▶ [Your task] Your reply should be a single number, the count of lines in the records that contain "TeamsPage".
____________
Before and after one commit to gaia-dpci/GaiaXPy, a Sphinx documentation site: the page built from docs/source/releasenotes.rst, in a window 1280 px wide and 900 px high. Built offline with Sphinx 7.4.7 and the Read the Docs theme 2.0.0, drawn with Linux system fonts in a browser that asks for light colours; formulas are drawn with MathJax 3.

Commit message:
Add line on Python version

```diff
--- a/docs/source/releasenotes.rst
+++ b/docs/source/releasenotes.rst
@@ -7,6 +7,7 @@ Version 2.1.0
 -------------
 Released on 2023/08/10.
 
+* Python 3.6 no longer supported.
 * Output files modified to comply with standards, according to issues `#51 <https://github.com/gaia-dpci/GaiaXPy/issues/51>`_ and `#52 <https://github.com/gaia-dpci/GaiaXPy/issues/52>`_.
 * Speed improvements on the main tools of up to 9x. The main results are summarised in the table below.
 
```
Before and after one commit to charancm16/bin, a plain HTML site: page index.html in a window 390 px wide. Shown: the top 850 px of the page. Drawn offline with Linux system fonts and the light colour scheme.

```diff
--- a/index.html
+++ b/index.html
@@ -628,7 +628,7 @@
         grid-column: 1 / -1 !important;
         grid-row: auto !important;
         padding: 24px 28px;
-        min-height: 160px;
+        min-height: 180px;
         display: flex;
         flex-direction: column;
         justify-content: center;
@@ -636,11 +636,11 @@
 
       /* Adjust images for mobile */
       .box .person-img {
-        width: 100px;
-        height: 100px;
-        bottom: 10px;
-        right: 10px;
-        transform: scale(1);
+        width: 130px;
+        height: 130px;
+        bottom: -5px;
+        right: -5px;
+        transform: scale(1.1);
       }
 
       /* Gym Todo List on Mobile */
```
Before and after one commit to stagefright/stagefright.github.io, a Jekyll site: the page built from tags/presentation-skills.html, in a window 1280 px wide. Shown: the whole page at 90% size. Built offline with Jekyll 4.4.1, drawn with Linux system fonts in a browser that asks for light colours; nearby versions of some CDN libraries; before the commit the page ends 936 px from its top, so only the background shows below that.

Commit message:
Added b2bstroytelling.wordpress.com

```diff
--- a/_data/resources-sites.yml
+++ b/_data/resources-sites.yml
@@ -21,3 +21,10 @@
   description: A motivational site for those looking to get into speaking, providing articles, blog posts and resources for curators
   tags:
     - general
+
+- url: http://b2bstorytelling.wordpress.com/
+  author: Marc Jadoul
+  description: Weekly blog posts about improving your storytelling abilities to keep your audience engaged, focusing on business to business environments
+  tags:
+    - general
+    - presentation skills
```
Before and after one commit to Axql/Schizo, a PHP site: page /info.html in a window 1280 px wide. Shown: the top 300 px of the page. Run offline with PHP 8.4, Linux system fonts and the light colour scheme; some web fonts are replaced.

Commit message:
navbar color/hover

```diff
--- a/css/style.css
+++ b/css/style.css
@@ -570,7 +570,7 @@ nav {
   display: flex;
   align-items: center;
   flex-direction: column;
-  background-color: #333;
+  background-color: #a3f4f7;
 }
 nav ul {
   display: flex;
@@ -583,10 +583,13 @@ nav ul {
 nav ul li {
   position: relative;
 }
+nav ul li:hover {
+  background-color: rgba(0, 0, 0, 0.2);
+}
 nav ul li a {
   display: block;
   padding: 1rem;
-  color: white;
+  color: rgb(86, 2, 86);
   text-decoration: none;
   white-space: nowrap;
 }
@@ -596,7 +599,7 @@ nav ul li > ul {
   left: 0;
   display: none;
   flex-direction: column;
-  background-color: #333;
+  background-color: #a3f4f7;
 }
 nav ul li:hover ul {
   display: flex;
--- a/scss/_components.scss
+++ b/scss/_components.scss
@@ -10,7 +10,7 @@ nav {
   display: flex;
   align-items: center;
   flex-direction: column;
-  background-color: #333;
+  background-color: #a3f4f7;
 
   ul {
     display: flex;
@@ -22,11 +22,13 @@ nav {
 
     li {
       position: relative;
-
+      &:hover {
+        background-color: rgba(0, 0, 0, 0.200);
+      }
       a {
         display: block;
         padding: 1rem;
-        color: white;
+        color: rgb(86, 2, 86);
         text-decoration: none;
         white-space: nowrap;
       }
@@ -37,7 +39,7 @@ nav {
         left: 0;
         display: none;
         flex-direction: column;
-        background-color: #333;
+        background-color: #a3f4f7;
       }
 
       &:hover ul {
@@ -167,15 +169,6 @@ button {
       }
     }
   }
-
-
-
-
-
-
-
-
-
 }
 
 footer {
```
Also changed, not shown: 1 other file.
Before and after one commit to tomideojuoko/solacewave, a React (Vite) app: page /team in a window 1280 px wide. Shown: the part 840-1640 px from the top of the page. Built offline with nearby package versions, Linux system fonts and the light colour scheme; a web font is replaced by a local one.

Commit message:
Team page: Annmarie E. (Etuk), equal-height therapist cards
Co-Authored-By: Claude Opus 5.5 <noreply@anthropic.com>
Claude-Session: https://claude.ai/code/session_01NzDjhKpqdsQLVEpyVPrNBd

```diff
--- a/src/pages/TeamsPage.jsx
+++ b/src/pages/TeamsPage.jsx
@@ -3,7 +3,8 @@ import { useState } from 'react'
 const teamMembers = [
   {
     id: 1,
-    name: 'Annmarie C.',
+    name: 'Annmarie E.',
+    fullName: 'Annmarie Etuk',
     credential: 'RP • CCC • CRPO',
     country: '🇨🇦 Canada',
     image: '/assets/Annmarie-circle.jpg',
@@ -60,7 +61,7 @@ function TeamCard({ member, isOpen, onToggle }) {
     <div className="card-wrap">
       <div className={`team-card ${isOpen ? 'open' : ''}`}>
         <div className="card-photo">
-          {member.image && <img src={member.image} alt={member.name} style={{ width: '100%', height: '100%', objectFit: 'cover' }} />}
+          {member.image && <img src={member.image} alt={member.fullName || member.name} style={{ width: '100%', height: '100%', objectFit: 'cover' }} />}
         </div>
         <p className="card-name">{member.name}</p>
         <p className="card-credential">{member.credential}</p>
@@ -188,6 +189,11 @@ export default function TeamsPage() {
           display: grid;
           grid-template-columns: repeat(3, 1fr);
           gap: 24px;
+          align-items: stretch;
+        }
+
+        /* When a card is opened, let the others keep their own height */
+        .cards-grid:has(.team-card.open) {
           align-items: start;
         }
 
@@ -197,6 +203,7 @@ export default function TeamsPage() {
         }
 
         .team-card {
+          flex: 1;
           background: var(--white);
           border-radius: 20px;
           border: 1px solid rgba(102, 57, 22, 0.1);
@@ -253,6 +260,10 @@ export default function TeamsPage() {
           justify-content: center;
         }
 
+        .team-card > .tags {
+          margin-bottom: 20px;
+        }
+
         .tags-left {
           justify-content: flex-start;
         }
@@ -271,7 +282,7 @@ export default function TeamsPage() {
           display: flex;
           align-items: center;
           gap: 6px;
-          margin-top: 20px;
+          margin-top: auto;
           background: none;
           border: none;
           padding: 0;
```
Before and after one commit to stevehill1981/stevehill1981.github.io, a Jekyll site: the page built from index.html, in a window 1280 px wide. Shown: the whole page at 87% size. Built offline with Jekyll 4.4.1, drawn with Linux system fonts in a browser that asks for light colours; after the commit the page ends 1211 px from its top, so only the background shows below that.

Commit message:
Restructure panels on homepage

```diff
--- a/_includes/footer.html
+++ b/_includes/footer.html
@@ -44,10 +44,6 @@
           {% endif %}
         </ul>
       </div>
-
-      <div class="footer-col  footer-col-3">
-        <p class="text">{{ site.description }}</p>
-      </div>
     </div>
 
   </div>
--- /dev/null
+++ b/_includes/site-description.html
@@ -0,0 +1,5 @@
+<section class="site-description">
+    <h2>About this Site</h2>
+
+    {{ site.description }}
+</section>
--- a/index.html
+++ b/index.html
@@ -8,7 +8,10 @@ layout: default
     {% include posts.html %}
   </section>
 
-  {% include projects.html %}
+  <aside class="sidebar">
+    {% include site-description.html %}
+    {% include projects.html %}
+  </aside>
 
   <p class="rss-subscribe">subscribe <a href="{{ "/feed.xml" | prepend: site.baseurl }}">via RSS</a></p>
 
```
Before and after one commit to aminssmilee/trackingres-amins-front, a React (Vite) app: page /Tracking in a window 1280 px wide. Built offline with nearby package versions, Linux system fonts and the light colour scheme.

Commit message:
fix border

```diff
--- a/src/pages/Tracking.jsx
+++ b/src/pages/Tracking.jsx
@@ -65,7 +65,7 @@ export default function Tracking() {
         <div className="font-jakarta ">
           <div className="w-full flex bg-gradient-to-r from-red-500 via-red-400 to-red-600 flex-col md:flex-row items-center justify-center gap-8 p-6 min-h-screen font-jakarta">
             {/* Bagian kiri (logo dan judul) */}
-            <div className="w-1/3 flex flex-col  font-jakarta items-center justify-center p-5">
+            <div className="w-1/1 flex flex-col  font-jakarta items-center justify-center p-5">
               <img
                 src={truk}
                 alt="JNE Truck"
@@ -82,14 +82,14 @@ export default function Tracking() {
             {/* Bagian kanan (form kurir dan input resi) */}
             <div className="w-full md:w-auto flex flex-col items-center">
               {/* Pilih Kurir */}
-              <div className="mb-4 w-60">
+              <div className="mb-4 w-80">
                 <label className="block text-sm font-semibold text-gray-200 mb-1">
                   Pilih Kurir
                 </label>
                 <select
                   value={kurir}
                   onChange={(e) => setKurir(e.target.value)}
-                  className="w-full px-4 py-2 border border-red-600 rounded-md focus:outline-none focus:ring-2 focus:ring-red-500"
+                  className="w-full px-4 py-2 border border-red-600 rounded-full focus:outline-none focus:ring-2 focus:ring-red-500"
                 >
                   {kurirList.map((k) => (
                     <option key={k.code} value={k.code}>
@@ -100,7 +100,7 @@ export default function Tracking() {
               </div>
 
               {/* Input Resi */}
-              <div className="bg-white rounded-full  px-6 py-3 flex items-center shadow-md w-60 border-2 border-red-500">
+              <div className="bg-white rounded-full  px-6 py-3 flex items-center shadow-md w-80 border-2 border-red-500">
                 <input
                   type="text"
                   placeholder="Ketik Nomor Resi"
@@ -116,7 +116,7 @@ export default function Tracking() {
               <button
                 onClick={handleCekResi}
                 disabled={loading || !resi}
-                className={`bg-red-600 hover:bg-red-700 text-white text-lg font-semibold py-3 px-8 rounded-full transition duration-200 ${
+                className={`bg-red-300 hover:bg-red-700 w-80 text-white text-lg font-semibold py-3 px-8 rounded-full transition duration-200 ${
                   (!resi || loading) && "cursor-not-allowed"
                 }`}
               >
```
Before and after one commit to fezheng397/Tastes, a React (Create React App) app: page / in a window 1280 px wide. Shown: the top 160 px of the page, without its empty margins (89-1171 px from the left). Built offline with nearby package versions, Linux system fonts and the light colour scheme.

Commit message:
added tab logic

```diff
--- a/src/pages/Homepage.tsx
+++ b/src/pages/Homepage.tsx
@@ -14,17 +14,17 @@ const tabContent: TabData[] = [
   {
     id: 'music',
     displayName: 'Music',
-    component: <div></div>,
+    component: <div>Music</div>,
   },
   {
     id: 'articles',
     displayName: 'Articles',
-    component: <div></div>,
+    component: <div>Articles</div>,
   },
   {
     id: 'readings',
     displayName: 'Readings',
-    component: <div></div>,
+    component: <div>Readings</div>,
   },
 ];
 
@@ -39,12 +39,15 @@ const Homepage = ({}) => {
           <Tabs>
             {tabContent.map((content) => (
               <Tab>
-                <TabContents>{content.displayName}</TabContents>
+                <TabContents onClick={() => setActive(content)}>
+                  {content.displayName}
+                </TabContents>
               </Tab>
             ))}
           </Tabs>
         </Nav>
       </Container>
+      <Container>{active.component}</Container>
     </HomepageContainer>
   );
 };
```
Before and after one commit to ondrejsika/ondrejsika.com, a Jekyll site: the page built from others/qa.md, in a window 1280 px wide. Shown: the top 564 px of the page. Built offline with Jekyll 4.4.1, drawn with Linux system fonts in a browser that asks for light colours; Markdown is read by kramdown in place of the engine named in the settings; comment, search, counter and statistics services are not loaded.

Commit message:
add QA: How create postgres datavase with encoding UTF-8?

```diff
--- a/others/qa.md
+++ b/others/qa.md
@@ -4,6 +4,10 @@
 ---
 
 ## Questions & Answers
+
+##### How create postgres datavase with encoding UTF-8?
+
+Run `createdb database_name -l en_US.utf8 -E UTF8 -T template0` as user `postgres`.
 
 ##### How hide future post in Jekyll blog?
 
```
____________
▶ [Task answer] 6